A small crowd gathered in Höfn, Southeast Iceland, when a walrus was spotted in the town harbour yesterday evening, RÚV reports. There are no walruses living on Iceland’s shores, but one is spotted on average every ten years or so, likely arriving from Greenland. The walrus spotted in Höfn swam out to sea last night and caused no damage to residents or the harbour.
Though Iceland does not have a local walrus population today, there is evidence it used to. In 2019, DNA analyses and radiocarbon dating of walrus tusks found in Iceland revealed that they belonged to a previously unknown subspecies of the Atlantic walrus. This confirmed Iceland was “home to a distinct, localised subspecies” of walrus, according to Dr. Hilmar Malmquist, Director of the Icelandic Museum of Natural History.
The subspecies lived on Iceland’s shores from at least 7000 BC but disappeared shortly after the arrival of settlers. The total population seems to have been relatively small (around 5,000 animals) and thus vulnerable to habitat changes. Iceland’s climate today is too warm to support a walrus population. The animals prefer colder temperatures as well as abundant sea ice, especially during breeding season.
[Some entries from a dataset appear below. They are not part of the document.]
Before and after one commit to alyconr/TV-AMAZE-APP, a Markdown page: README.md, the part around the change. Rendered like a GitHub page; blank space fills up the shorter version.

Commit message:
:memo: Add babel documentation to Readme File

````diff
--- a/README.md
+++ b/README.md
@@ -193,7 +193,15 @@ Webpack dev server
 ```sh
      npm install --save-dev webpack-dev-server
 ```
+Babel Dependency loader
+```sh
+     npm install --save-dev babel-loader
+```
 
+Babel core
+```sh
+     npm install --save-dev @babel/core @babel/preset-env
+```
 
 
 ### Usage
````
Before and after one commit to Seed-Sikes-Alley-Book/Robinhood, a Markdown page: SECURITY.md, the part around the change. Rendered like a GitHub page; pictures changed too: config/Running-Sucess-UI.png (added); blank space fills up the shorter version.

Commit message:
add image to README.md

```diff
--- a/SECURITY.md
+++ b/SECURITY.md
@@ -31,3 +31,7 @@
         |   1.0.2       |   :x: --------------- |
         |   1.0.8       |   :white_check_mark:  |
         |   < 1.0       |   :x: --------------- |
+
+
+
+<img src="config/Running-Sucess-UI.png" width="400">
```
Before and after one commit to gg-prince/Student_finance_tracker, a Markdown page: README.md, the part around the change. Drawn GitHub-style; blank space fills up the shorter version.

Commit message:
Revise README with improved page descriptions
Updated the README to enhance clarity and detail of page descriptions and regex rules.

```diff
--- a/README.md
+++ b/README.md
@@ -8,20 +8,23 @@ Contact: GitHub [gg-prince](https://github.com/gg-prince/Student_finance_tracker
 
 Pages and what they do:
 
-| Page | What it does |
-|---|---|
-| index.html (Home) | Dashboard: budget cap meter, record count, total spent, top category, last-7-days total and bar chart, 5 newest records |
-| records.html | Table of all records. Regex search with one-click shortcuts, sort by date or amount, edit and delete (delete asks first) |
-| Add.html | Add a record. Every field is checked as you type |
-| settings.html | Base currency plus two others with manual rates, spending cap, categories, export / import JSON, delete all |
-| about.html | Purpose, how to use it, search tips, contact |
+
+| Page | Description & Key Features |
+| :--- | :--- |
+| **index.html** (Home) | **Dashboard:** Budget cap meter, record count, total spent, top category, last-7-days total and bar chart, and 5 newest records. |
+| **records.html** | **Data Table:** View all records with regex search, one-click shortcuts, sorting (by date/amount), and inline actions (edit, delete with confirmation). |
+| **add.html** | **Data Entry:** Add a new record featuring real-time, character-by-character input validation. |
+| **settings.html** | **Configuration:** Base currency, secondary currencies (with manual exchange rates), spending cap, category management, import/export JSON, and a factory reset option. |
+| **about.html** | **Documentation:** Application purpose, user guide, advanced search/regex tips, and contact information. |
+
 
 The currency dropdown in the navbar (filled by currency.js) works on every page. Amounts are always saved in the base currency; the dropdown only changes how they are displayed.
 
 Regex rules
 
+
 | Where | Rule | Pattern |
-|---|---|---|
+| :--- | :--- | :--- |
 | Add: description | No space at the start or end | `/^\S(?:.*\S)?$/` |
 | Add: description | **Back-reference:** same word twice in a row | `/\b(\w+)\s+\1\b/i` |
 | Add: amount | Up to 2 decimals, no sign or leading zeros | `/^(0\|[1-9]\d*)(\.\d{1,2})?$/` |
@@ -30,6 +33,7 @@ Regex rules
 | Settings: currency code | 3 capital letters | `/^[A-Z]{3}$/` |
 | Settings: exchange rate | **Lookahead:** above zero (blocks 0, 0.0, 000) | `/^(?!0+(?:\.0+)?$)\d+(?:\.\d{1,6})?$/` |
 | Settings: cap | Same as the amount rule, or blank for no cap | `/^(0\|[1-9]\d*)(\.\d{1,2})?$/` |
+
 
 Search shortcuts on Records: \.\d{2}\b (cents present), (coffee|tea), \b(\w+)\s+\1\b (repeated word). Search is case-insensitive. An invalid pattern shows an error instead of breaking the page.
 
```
While Hilmar says a warming climate and volcanic eruptions may have been factors in the animals’ disappearance, the most likely explanation is that the animals were hunted to extinction by humans. Walrus ivory was once traded as a luxury product in Europe and Vikings also used walrus hides to make rope and walrus blubber to make oil, used for waterproofing ship hulls. Some sources suggest Vikings also ate walrus meat.